An MHRA spokesperson said: ‘As part of our ongoing review of the safety of sodium valproate, we have carefully assessed all available data on its benefits and risks and have sought independent advice from the government expert scientific body, the CHM, on the effectiveness of current measures to support the safe use of valproate.

“Available data reviewed by the CHM include animal data that show changes in the testes in juvenile male animals and transgenerational effects in mice.

“The CHM review benefited from incorporating the views of a wide range of stakeholders, including patients and families.
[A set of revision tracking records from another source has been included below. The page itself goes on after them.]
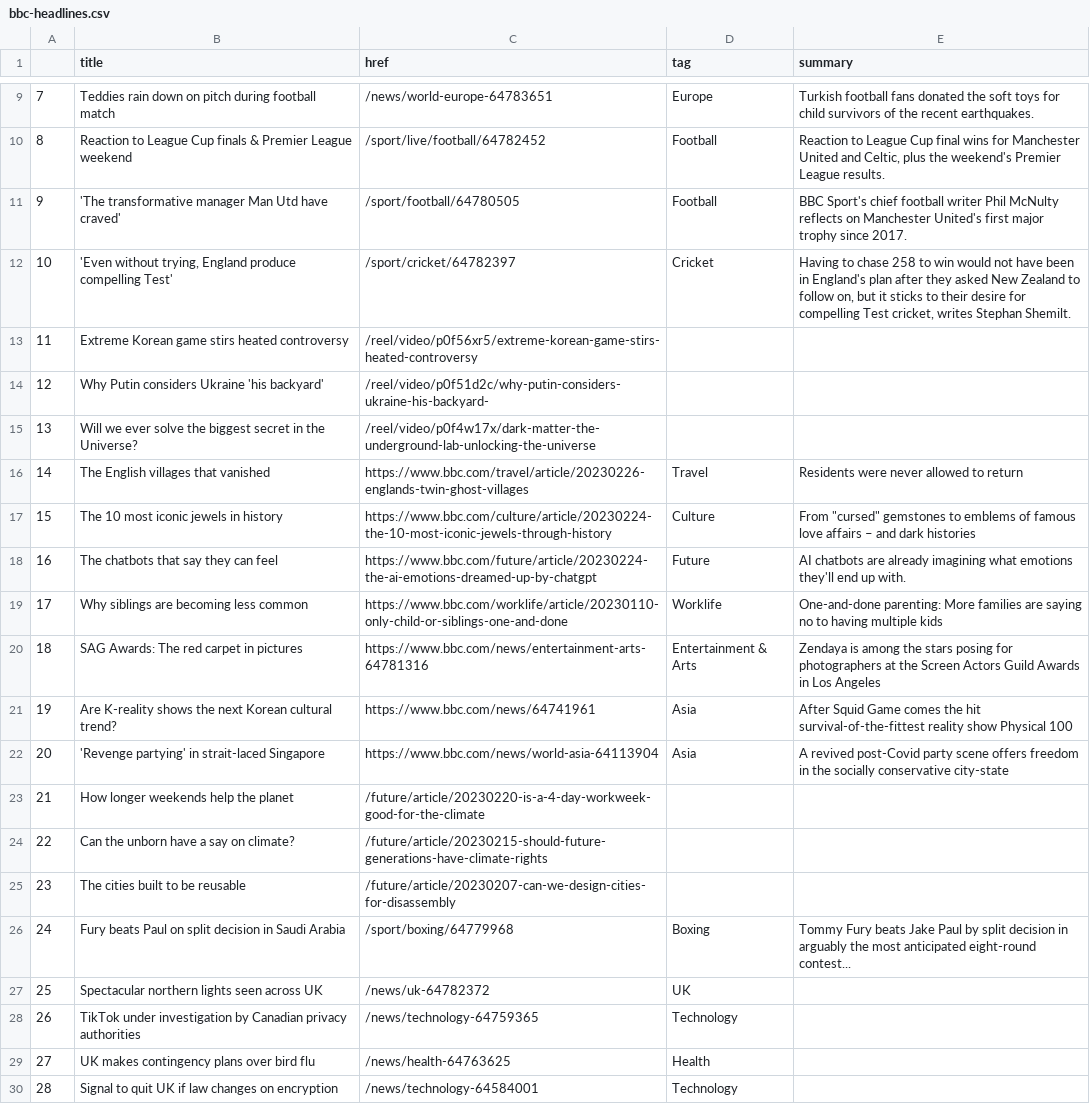
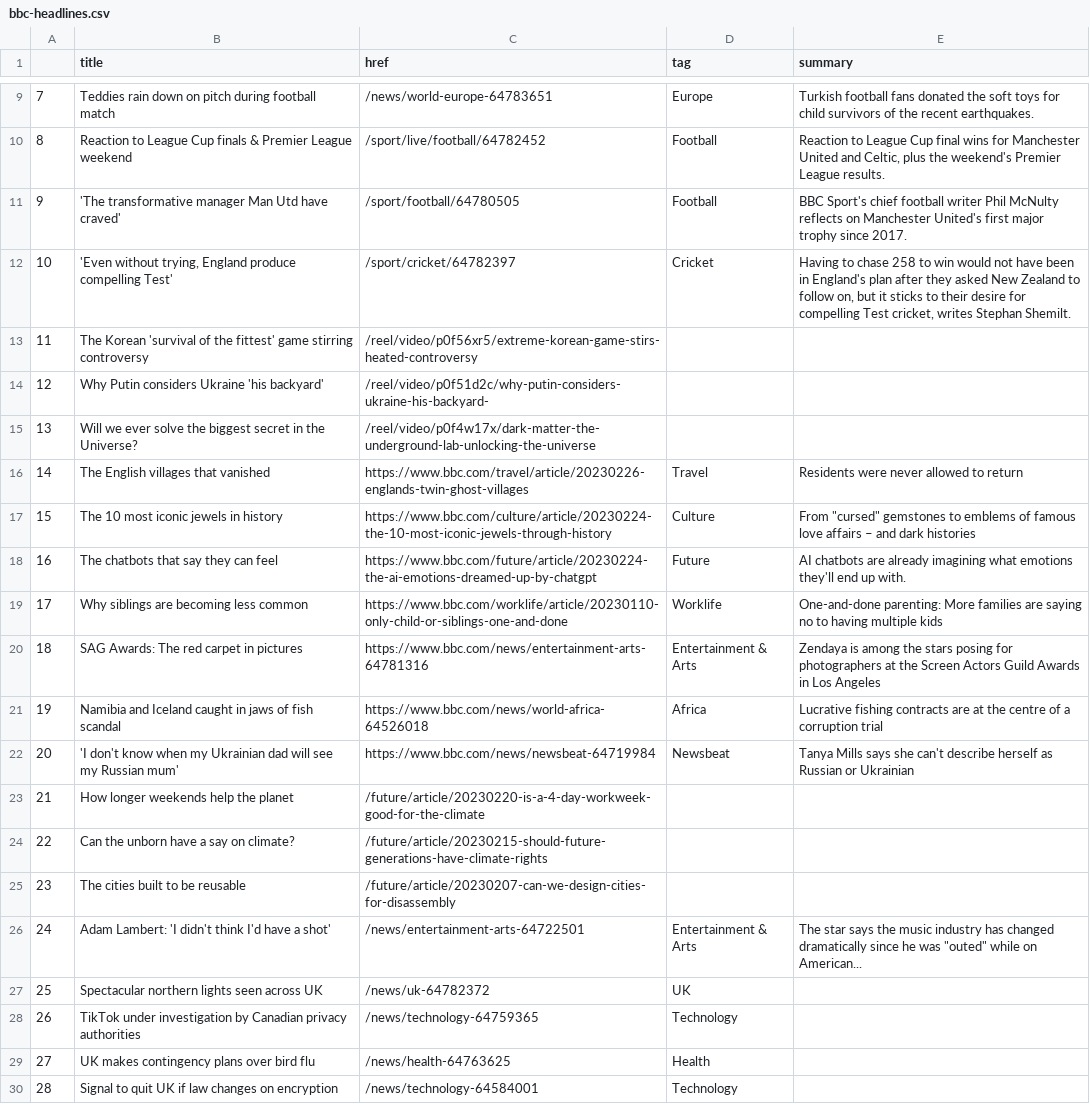
Before and after one commit to jjomalley/Auto-Scraper, a CSV file: bbc-headlines.csv, drawn as a sheet; only a part is shown, gaps mark what is left out.

```diff
--- a/bbc-headlines.csv
+++ b/bbc-headlines.csv
@@ -12,3 +12,3 @@
 10,"'Even without trying, England produce compelling Test'",/sport/cricket/64782397,Cricket,"Having to chase 258 to win would not have been in England's plan after they asked New Zealand to follow on, but it sticks to their desire for compelling Test cricket, writes Stephan Shemilt."
-11,Extreme Korean game stirs heated controversy,/reel/video/p0f56xr5/extreme-korean-game-stirs-heated-controversy,,
+11,The Korean 'survival of the fittest' game stirring controversy,/reel/video/p0f56xr5/extreme-korean-game-stirs-heated-controversy,,
 12,Why Putin considers Ukraine 'his backyard',/reel/video/p0f51d2c/why-putin-considers-ukraine-his-backyard-,,
@@ -20,4 +20,4 @@
 18,SAG Awards: The red carpet in pictures,https://www.bbc.com/news/entertainment-arts-64781316,Entertainment & Arts,Zendaya is among the stars posing for photographers at the Screen Actors Guild Awards in Los Angeles
-19,Are K-reality shows the next Korean cultural trend?,https://www.bbc.com/news/64741961,Asia,After Squid Game comes the hit survival-of-the-fittest reality show Physical 100
-20,'Revenge partying' in strait-laced Singapore,https://www.bbc.com/news/world-asia-64113904,Asia,A revived post-Covid party scene offers freedom in the socially conservative city-state
+19,Namibia and Iceland caught in jaws of fish scandal,https://www.bbc.com/news/world-africa-64526018,Africa,Lucrative fishing contracts are at the centre of a corruption trial
+20,'I don't know when my Ukrainian dad will see my Russian mum',https://www.bbc.com/news/newsbeat-64719984,Newsbeat,Tanya Mills says she can't describe herself as Russian or Ukrainian
 21,How longer weekends help the planet,/future/article/20230220-is-a-4-day-workweek-good-for-the-climate,,
@@ -25,3 +25,3 @@
 23,The cities built to be reusable,/future/article/20230207-can-we-design-cities-for-disassembly,,
-24,Fury beats Paul on split decision in Saudi Arabia,/sport/boxing/64779968,Boxing,Tommy Fury beats Jake Paul by split decision in arguably the most anticipated eight-round contest...
+24,Adam Lambert: 'I didn't think I'd have a shot',/news/entertainment-arts-64722501,Entertainment & Arts,"The star says the music industry has changed dramatically since he was ""outed"" while on American..."
 25,Spectacular northern lights seen across UK,/news/uk-64782372,UK,
```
We will communicate in more detail on the outcome of these discussions as soon as the opinion is finalized. »

In a report published in Birth defects research in November 2021, data from 108 people from 90 families who had complications after exposure to valproate in the womb, who then had children of their own, also suggested that the drug could affect future generations. It is not yet clear whether the MHRA is considering this study.

The study authors called for more pharmacoepidemiological investigations into epigenetic inheritance caused by valproate and other drugs, and potential links to malformations or neurodevelopmental disorders.

A national valproate register, which details the number of women who have been prescribed valproate in England and any pregnancies among these women, was set up in June 2021. The register also shows whether or not valproate continued to be prescribed during pregnancy.

In response to NHS Digital figures released in April 2022, Jeremy Hunt, Chairman of the House of Commons Health and Social Affairs Committee, called for a ban on prescribing sodium valproate to pregnant women with epilepsy.

Daniel Jennings, senior policy and campaign manager at the charity Epilepsy Action, said that while it was concerning to read about the possible transgenerational risks of sodium valproate, it was important to point out that what we seen in animal studies does not necessarily mean the same is true for humans. .

“People severely affected by valproate use during pregnancy have reported that their children have birth defects and/or learning and developmental problems,” he said.

“But the evidence is very limited and more research is needed to show whether there is a link between the use of valproate during pregnancy and any problems in the children of those affected.”

Nicola Swanborough, External Affairs Manager at the Epilepsy Society, said: “For families whose lives have already been devastated by sodium valproate, it is heartbreaking to learn that the drug’s teratogenic effects can be passed down through generations. future.

“The MHRA still has a lot of work to do to effectively communicate the risks of valproate and now they must proactively ensure that children with fetal valproate spectrum disorder are identified, counseled and monitored through a proper longitudinal study.”

Read more: Everything you need to know about sodium valproate and other antiepileptic drugs during pregnancy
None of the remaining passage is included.